This is a disturbing story on a couple of levels. It's a reminder that the police can't be everywhere all the time. This poor clerk -- reportedly on his first night on the job -- is all alone at 2:30 in the morning. Fitchburg police have taken a pounding for not being on top of crime in the city, but this fits more in the "these things happen" category. It appears from all reports the police are pulling out the stops to find this guy.

More importantly -- and more disturbing -- is the fact that guys are toting around AK-47s in Fitchburg. Here's what Wikipedia has to say about the rifles (as always, take Wiki's words with a grain of salt, but this seems pretty straightforward).

Except for the guy shot in the hand and his boss (and the guy working the overnight tonight, although it sounds like the Boomtown's all-night hours might be ending), this is a psychological issue for the rest of Fitchburg. AK-47 automatically conjures up the crazy, aggressive, out-of-control criminal or gang member image. It's magnified in this case in that the guy actually shot the gun.

Hopefully there aren't too many of these things floating around the city, and hopefully police make a point to squeeze those who might know about these things -- well-connected local criminals, a gang member or two -- to identify where they might be and get rid of them.


Monday, July 03, 2006

The Best (and Worst) of Downtown

Friday night's Downtown Block Party illustrated everything that downtown Fitchburg can offer, but also was a reminder of it's current struggle.

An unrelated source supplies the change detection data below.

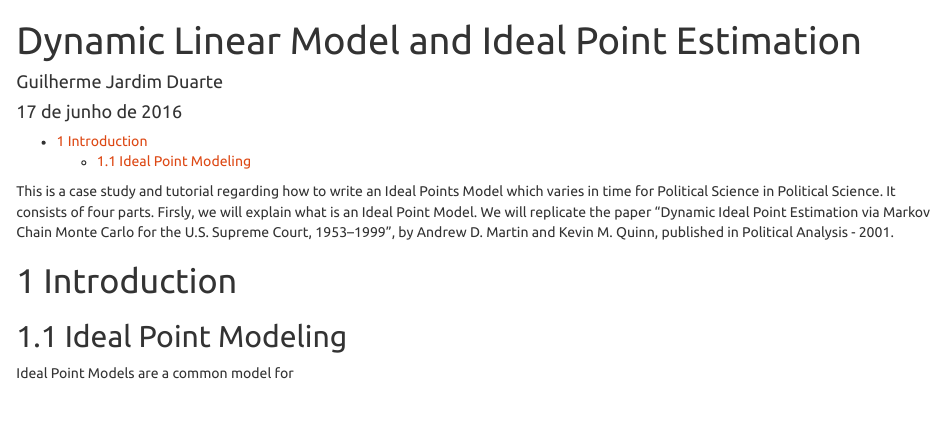
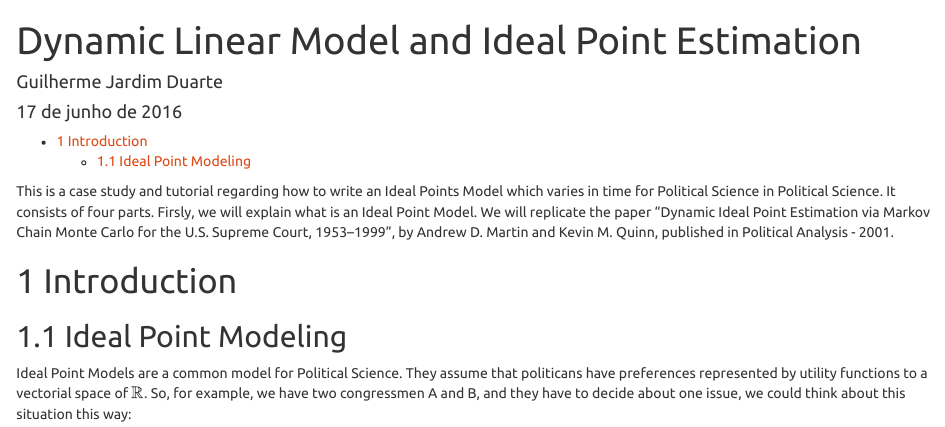
Before and after one commit to duarteguilherme/Quinn-Martin-Replication, an R Markdown document (case_study.Rmd): the page in a window 1100 px wide, from its top. Rendered offline with R 4.5, knitr and Pandoc, with nearby package versions.

Commit message:
update introduction

````diff
--- a/case_study.Rmd
+++ b/case_study.Rmd
@@ -25,4 +25,8 @@ This is a case study and tutorial regarding how to write an Ideal Points Model w
 
 ## Ideal Point Modeling
 
-Ideal Point Models are a common model for
+Ideal Point Models are a common model for Political Science. They assume that politicans have preferences represented by utility functions to a vectorial space of $\mathbb{R}$. So, for example, we have two congressmen A and B, and they have to decide about one issue, we could think about this situation this way:
+
+```{r, echo=FALSE}
+library(ggplot2)
+```
````
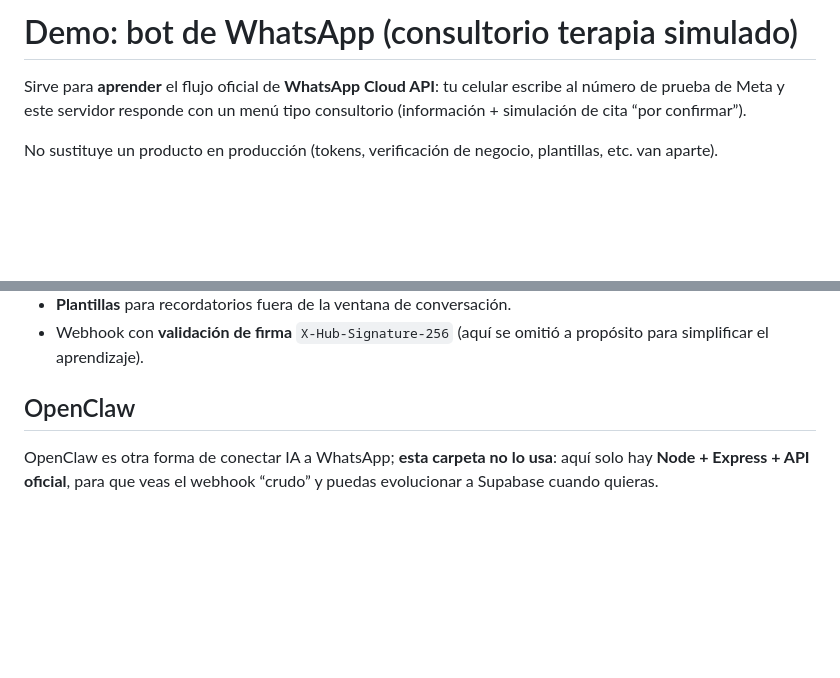
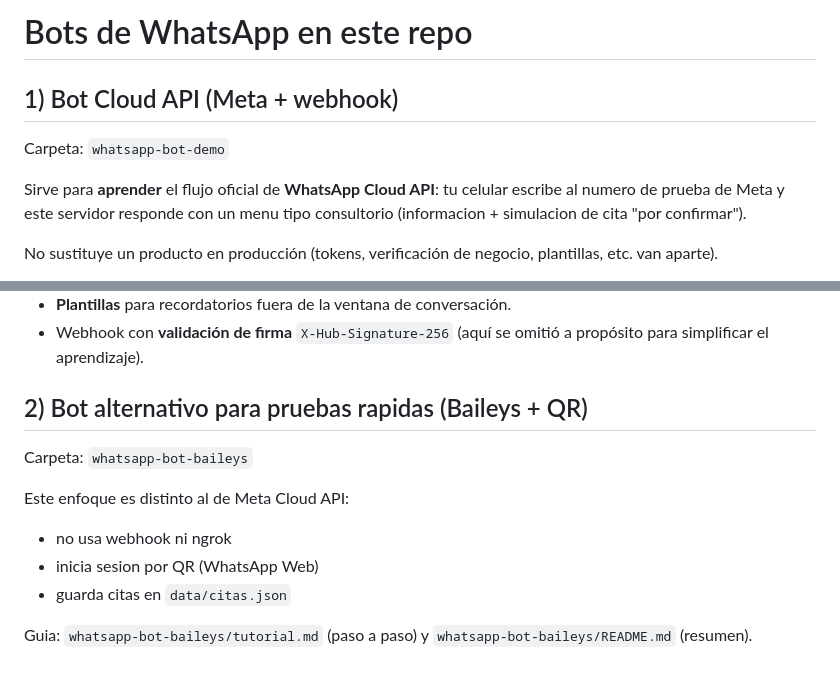
Before and after one commit to kei-kusanagi/Bot-Assistant-Workshop, a Markdown page: node/README.md, 2 parts joined by grey strips. GitHub-like rendering; blank space fills up the shorter version.

Commit message:
docs(node): document Baileys bot alongside Cloud API demo
Made-with: Cursor

```diff
--- a/node/README.md
+++ b/node/README.md
@@ -1,6 +1,10 @@
-# Demo: bot de WhatsApp (consultorio terapia simulado)
+# Bots de WhatsApp en este repo
 
-Sirve para **aprender** el flujo oficial de **WhatsApp Cloud API**: tu celular escribe al número de prueba de Meta y este servidor responde con un menú tipo consultorio (información + simulación de cita “por confirmar”).
+## 1) Bot Cloud API (Meta + webhook)
+
+Carpeta: `whatsapp-bot-demo`
+
+Sirve para **aprender** el flujo oficial de **WhatsApp Cloud API**: tu celular escribe al numero de prueba de Meta y este servidor responde con un menu tipo consultorio (informacion + simulacion de cita "por confirmar").
 
 No sustituye un producto en producción (tokens, verificación de negocio, plantillas, etc. van aparte).
 
@@ -97,6 +101,14 @@ Todo el estado va en **memoria** (`Map`): si reinicias el servidor, se pierde. M
 - **Plantillas** para recordatorios fuera de la ventana de conversación.
 - Webhook con **validación de firma** `X-Hub-Signature-256` (aquí se omitió a propósito para simplificar el aprendizaje).
 
-## OpenClaw
+## 2) Bot alternativo para pruebas rapidas (Baileys + QR)
 
-OpenClaw es otra forma de conectar IA a WhatsApp; **esta carpeta no lo usa**: aquí solo hay **Node + Express + API oficial**, para que veas el webhook “crudo” y puedas evolucionar a Supabase cuando quieras.
+Carpeta: `whatsapp-bot-baileys`
+
+Este enfoque es distinto al de Meta Cloud API:
+
+- no usa webhook ni ngrok
+- inicia sesion por QR (WhatsApp Web)
+- guarda citas en `data/citas.json`
+
+Guia: `whatsapp-bot-baileys/tutorial.md` (paso a paso) y `whatsapp-bot-baileys/README.md` (resumen).
```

By 7:30, the closed-to-traffic Main Street was packed with visitors. There was music, balloons for the kids, and stuff to eat. There was also a string of closed storefronts, many of which you wouldn't visit even when open. It was the ultimate good news/bad news situation.

Here's the bad news: Downtown Fitchburg doesn't have a whole lot to offer. The busiest business was Espresso pizza, and while the pizza is tasty, shouldn't there be a shop or two able to be open and attractive to hundreds of visitors to downtown? While the street and the vendors were active, the day-to-day businesses were dead (as usual).

Here's the good news: Give people a reason to come downtown, and they'll be there. It doesn't take a whole lot to turn downtown into a vibrant place to visit. People will come if they have a reason. Friday night provided a reason. The trick now is to create a mass of restaurants and shops that will turn downtown into a permanent go-to spot.

It also is a reminder, along with tomorrow's fireworks, that Fitchburg still has the potential to be the core of the North Central Massachusetts region. The title as urban hub is earned through a series of little things -- like hosting the regional chamber of commerce, being home to the region's biggest and best fireworks, and nursing along a vibrant urban core -- that Fitchburg is accruing.

Friday night was a one-night snapshot that mirrors very well the city as a whole: There are blemishes, but it's slowly rebuilding toward the potential that is just under the surface.